Exercise requirements
Copy every record exactly. Nothing may be skipped.

[Start of Attachment]

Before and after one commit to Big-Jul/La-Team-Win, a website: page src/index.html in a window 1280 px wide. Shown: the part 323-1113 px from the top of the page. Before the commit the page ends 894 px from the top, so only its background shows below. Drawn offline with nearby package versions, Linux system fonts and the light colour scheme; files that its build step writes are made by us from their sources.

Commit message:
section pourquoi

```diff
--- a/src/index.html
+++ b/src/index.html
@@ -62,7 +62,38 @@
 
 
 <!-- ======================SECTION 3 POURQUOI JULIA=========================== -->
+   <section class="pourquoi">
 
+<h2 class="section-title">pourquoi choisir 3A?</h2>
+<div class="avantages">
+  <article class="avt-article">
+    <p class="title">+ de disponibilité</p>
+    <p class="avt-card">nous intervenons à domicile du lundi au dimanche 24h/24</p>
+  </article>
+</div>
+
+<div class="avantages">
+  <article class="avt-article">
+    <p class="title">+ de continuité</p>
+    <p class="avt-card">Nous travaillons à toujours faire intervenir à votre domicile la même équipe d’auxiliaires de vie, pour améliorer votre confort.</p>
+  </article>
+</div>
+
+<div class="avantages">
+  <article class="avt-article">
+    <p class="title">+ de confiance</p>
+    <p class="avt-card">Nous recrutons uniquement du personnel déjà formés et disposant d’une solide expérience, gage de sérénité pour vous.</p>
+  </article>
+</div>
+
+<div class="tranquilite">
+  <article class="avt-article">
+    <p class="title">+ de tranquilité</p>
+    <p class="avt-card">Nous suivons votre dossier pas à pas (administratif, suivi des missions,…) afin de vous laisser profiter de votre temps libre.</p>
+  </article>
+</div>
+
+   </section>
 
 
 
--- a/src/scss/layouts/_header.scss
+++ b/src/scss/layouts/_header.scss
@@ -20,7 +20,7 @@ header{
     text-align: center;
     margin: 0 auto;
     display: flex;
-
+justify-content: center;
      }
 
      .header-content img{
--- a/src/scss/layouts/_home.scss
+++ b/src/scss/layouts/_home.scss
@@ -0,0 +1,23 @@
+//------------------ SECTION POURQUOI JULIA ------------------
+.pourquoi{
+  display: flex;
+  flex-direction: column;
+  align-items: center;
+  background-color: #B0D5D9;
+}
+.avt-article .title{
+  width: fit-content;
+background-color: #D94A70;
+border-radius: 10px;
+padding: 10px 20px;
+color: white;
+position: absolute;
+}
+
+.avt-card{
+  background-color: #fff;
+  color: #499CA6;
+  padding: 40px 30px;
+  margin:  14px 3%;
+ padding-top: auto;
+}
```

[End of Attachment]

Task solution
Before and after one commit to Big-Jul/La-Team-Win, a website: page src/index.html in a window 1280 px wide. Shown: the part 323-1113 px from the top of the page. Before the commit the page ends 894 px from the top, so only its background shows below. Drawn offline with nearby package versions, Linux system fonts and the light colour scheme; files that its build step writes are made by us from their sources.

Commit message:
section pourquoi

```diff
--- a/src/index.html
+++ b/src/index.html
@@ -62,7 +62,38 @@
 
 
 <!-- ======================SECTION 3 POURQUOI JULIA=========================== -->
+   <section class="pourquoi">
 
+<h2 class="section-title">pourquoi choisir 3A?</h2>
+<div class="avantages">
+  <article class="avt-article">
+    <p class="title">+ de disponibilité</p>
+    <p class="avt-card">nous intervenons à domicile du lundi au dimanche 24h/24</p>
+  </article>
+</div>
+
+<div class="avantages">
+  <article class="avt-article">
+    <p class="title">+ de continuité</p>
+    <p class="avt-card">Nous travaillons à toujours faire intervenir à votre domicile la même équipe d’auxiliaires de vie, pour améliorer votre confort.</p>
+  </article>
+</div>
+
+<div class="avantages">
+  <article class="avt-article">
+    <p class="title">+ de confiance</p>
+    <p class="avt-card">Nous recrutons uniquement du personnel déjà formés et disposant d’une solide expérience, gage de sérénité pour vous.</p>
+  </article>
+</div>
+
+<div class="tranquilite">
+  <article class="avt-article">
+    <p class="title">+ de tranquilité</p>
+    <p class="avt-card">Nous suivons votre dossier pas à pas (administratif, suivi des missions,…) afin de vous laisser profiter de votre temps libre.</p>
+  </article>
+</div>
+
+   </section>
 
 
 
--- a/src/scss/layouts/_header.scss
+++ b/src/scss/layouts/_header.scss
@@ -20,7 +20,7 @@ header{
     text-align: center;
     margin: 0 auto;
     display: flex;
-
+justify-content: center;
      }
 
      .header-content img{
--- a/src/scss/layouts/_home.scss
+++ b/src/scss/layouts/_home.scss
@@ -0,0 +1,23 @@
+//------------------ SECTION POURQUOI JULIA ------------------
+.pourquoi{
+  display: flex;
+  flex-direction: column;
+  align-items: center;
+  background-color: #B0D5D9;
+}
+.avt-article .title{
+  width: fit-content;
+background-color: #D94A70;
+border-radius: 10px;
+padding: 10px 20px;
+color: white;
+position: absolute;
+}
+
+.avt-card{
+  background-color: #fff;
+  color: #499CA6;
+  padding: 40px 30px;
+  margin:  14px 3%;
+ padding-top: auto;
+}
```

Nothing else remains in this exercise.